Top of Records supplied
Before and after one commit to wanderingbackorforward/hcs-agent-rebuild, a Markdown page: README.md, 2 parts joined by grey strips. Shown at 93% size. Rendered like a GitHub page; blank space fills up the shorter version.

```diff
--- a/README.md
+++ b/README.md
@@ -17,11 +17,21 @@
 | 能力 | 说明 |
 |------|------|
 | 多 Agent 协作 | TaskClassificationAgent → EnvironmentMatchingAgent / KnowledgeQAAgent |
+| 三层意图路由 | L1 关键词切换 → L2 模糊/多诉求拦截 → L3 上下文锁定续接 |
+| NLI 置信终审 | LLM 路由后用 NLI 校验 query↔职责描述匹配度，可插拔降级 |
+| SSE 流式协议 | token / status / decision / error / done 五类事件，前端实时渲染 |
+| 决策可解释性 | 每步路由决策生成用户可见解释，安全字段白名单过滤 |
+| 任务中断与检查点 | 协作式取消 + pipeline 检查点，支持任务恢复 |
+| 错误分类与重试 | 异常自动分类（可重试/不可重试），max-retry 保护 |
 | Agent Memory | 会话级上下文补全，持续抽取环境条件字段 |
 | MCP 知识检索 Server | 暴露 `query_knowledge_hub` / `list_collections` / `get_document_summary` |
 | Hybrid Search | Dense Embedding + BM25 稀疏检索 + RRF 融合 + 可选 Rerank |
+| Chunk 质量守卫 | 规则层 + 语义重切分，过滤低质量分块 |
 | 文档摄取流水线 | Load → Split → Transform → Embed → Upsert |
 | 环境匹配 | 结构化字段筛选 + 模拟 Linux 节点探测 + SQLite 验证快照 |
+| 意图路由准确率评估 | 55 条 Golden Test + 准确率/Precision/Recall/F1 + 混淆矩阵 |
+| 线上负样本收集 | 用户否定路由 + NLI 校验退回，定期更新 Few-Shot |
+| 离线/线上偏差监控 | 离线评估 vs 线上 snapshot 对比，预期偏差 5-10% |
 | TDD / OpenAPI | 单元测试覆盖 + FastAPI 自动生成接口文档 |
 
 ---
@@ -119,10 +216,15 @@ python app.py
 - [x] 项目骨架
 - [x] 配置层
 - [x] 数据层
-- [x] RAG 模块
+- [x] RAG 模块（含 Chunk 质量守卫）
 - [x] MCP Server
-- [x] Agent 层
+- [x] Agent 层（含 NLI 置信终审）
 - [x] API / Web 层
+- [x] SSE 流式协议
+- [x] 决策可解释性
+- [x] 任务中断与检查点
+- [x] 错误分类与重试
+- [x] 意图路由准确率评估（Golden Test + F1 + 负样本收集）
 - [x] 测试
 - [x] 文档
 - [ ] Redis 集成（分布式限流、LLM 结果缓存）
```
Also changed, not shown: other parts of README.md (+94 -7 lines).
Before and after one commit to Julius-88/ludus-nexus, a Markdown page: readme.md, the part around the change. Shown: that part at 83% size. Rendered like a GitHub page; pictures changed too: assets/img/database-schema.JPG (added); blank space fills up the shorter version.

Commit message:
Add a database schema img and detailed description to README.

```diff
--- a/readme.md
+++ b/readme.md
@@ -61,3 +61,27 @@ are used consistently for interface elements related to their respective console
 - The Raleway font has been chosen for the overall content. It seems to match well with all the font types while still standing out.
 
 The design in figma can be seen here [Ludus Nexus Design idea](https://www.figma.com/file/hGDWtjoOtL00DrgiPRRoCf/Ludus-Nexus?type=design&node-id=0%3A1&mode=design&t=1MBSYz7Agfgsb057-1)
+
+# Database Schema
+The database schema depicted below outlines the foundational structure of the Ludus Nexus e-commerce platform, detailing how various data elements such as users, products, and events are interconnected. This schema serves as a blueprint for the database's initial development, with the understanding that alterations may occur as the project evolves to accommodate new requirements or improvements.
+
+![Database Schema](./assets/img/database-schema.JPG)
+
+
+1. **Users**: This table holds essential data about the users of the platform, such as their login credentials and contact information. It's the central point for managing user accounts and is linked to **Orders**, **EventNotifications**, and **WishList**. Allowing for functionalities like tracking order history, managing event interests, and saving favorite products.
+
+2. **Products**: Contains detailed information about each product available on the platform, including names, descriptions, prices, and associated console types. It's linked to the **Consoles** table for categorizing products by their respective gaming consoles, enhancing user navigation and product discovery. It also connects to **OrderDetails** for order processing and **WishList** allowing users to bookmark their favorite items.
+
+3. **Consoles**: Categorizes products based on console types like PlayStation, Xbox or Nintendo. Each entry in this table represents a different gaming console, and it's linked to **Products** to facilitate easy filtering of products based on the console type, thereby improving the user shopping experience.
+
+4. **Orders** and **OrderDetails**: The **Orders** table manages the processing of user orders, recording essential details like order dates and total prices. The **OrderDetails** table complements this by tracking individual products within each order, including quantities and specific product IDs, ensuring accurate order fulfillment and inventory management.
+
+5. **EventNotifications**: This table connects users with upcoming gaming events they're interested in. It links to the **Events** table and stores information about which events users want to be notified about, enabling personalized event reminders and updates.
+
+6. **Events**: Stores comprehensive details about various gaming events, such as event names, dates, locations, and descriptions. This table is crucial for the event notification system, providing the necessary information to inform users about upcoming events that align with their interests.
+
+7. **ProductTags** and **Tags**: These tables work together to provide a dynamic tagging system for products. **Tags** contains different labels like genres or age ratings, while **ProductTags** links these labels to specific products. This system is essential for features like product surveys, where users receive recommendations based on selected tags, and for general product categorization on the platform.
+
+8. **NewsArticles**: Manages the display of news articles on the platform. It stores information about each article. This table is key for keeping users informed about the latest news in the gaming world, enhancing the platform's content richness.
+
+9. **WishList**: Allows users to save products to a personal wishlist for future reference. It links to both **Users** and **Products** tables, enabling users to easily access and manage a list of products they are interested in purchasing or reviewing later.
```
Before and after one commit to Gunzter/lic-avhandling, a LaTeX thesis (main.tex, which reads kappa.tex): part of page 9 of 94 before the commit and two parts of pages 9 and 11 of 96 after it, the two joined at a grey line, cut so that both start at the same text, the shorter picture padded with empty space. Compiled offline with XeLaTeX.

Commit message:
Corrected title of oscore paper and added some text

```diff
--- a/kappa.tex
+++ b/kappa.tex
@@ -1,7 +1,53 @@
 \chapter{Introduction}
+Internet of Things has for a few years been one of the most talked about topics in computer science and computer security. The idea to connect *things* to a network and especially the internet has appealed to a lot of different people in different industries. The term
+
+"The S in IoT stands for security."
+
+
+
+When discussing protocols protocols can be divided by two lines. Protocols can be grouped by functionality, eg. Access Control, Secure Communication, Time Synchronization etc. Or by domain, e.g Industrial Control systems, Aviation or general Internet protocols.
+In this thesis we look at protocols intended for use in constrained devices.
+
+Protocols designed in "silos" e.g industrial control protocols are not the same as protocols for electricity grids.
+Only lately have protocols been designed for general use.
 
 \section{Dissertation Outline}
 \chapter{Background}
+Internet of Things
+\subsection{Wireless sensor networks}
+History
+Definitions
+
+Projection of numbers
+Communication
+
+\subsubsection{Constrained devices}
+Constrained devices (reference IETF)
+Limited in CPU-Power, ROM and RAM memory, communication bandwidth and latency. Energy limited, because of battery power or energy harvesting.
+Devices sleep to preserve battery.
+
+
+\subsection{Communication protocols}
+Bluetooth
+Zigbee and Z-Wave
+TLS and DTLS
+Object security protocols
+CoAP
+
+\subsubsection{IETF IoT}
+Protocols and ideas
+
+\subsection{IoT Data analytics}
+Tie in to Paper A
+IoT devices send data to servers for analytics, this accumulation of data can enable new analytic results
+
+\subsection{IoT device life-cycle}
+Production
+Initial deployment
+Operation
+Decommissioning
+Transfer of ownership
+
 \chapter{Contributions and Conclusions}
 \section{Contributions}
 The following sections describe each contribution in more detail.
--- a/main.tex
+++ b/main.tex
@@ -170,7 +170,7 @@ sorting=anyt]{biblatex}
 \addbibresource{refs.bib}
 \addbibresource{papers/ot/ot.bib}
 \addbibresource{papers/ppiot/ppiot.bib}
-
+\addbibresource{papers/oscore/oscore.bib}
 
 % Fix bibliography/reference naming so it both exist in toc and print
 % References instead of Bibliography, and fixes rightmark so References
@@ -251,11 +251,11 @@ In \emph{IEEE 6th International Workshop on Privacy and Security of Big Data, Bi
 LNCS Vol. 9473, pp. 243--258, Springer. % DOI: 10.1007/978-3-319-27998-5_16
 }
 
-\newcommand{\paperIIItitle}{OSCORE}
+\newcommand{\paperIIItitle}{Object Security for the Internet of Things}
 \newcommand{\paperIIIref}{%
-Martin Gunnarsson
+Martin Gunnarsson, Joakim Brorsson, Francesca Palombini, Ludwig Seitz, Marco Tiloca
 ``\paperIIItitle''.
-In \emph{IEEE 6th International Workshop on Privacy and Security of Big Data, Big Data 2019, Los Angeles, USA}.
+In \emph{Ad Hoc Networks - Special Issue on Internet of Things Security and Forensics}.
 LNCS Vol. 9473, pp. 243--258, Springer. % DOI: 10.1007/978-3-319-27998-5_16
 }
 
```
Bottom of Records supplied
=== Task ===
The word "kappa" may occur in lines of the records. Report how many such lines there are, giving only the number.

=== Reply to the task ===
3